WHAT YOU WILL DO → Scan the listing below. Return every line containing the string "Components".

Top of PROVIDED DATA

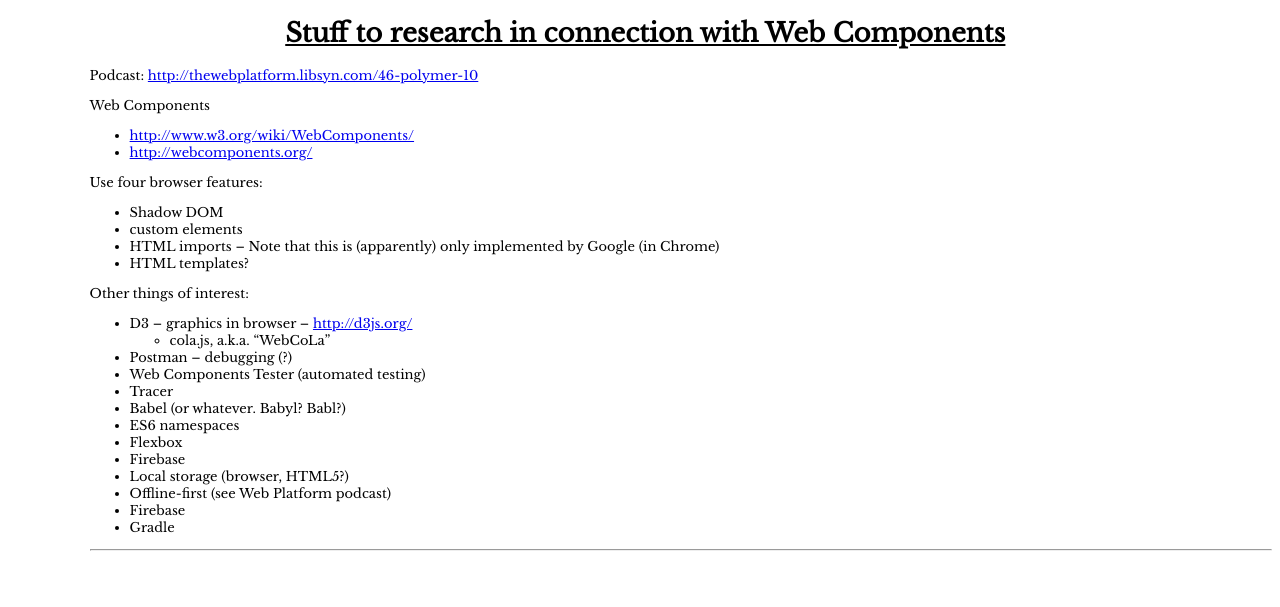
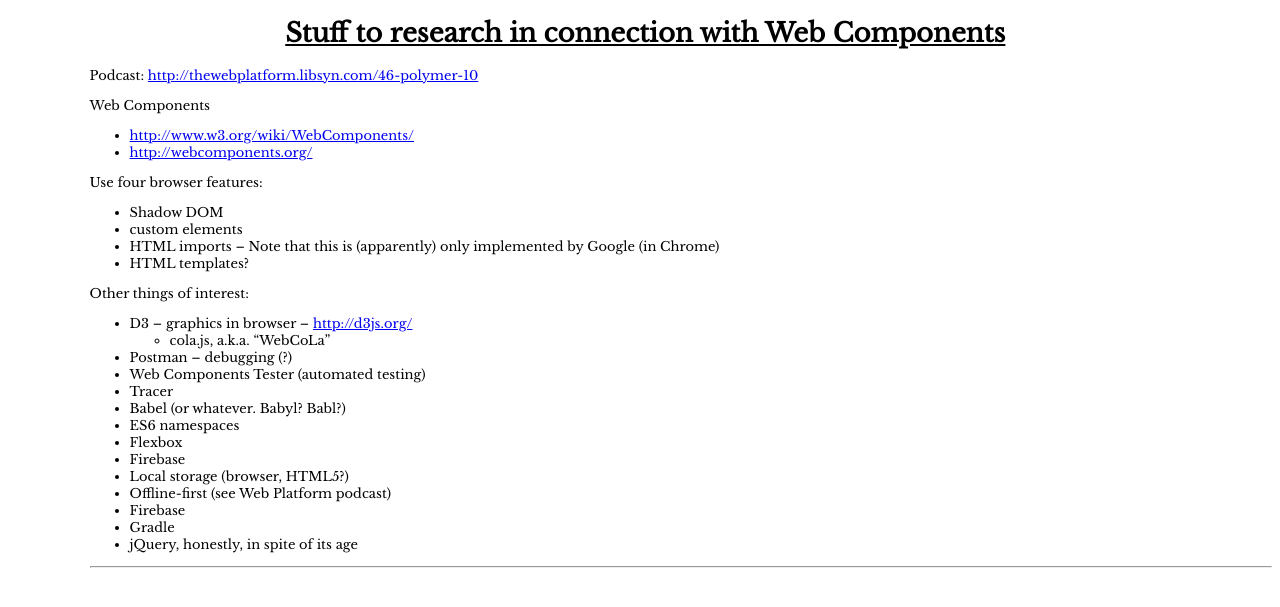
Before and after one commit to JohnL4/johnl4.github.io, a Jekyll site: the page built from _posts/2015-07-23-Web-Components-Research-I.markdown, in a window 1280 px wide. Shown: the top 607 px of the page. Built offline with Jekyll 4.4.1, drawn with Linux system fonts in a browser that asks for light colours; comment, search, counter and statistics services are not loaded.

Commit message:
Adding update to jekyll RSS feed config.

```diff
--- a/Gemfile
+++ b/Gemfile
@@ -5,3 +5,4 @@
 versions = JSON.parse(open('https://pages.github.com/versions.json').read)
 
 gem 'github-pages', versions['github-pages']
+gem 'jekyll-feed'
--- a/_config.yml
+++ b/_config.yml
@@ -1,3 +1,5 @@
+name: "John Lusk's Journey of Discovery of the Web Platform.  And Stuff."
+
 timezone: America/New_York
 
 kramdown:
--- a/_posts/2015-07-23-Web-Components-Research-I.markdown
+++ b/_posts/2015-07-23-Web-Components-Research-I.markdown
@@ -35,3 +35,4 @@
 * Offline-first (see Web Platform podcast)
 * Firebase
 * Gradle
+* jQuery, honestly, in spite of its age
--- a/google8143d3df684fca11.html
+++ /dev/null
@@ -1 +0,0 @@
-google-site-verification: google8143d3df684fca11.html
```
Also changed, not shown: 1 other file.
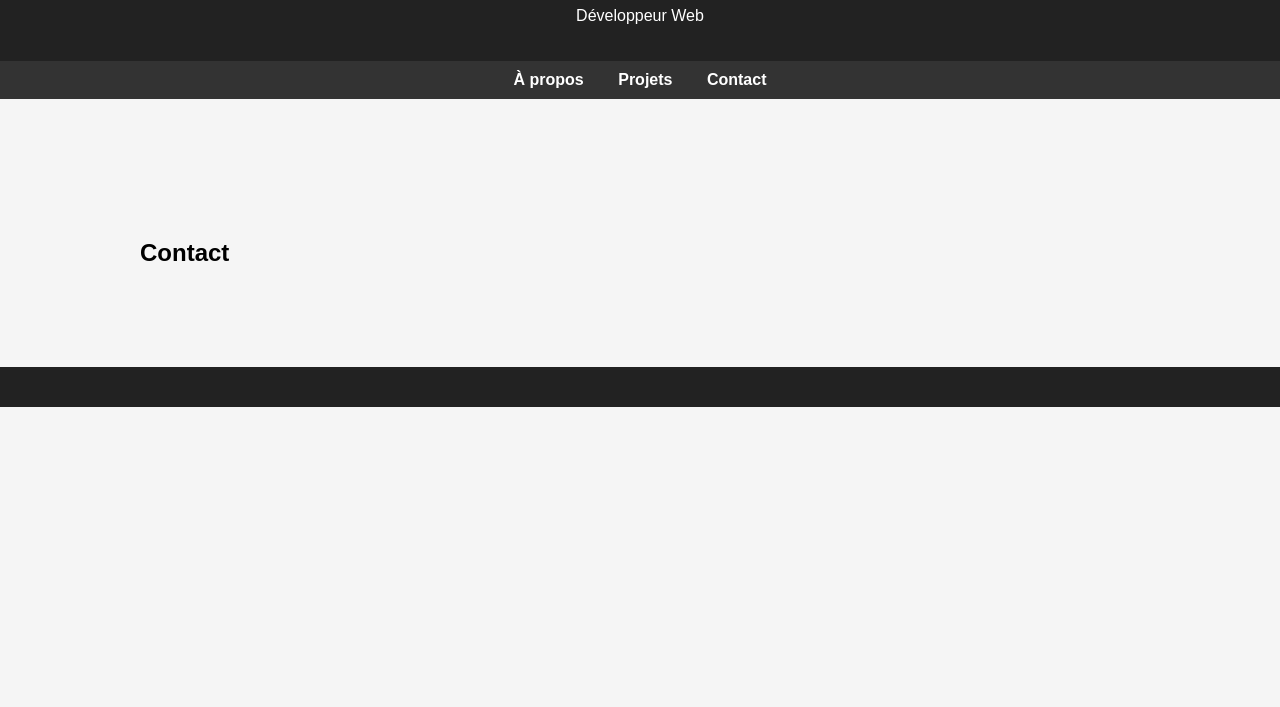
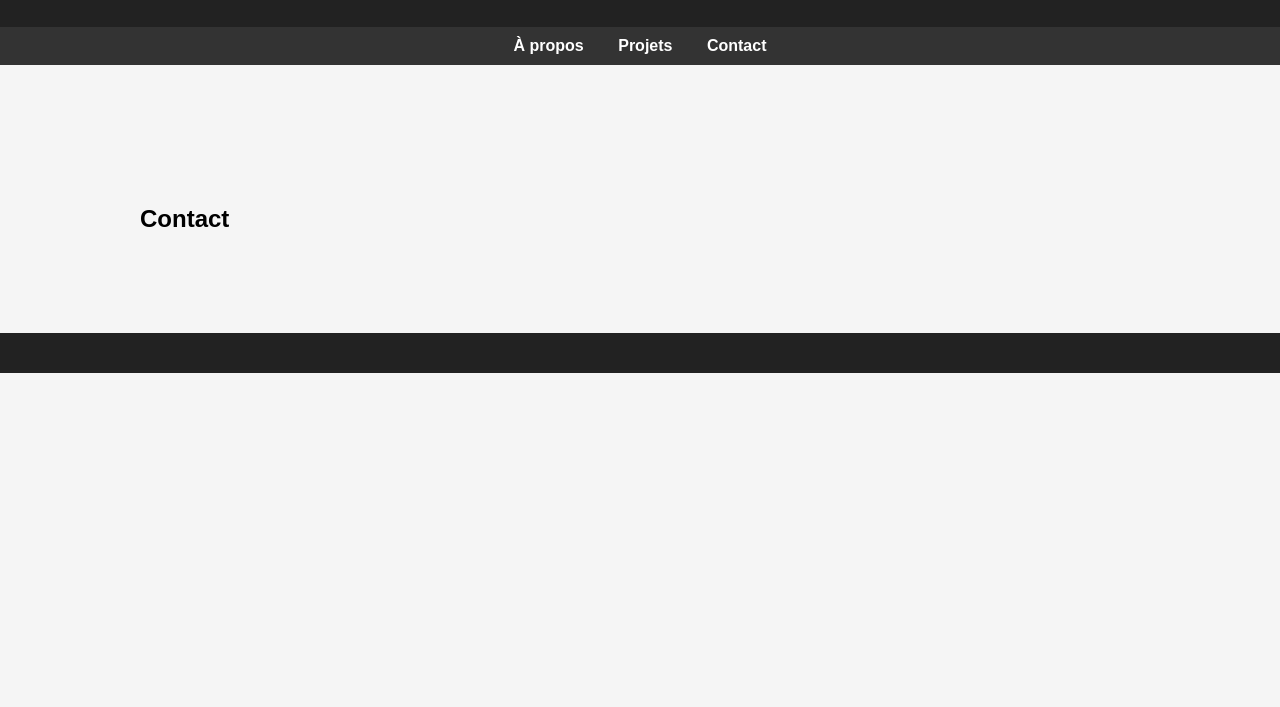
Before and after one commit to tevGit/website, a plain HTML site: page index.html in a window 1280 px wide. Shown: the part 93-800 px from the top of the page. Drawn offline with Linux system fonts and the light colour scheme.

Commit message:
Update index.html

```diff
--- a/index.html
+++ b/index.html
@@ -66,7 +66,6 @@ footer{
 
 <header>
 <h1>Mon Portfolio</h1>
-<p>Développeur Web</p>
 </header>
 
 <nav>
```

Bottom of PROVIDED DATA

ANSWER TO THIS PROBLEM →
Before and after one commit to JohnL4/johnl4.github.io, a Jekyll site: the page built from _posts/2015-07-23-Web-Components-Research-I.markdown, in a window 1280 px wide. Shown: the top 607 px of the page. Built offline with Jekyll 4.4.1, drawn with Linux system fonts in a browser that asks for light colours; comment, search, counter and statistics services are not loaded.
--- a/_posts/2015-07-23-Web-Components-Research-I.markdown
+++ b/_posts/2015-07-23-Web-Components-Research-I.markdown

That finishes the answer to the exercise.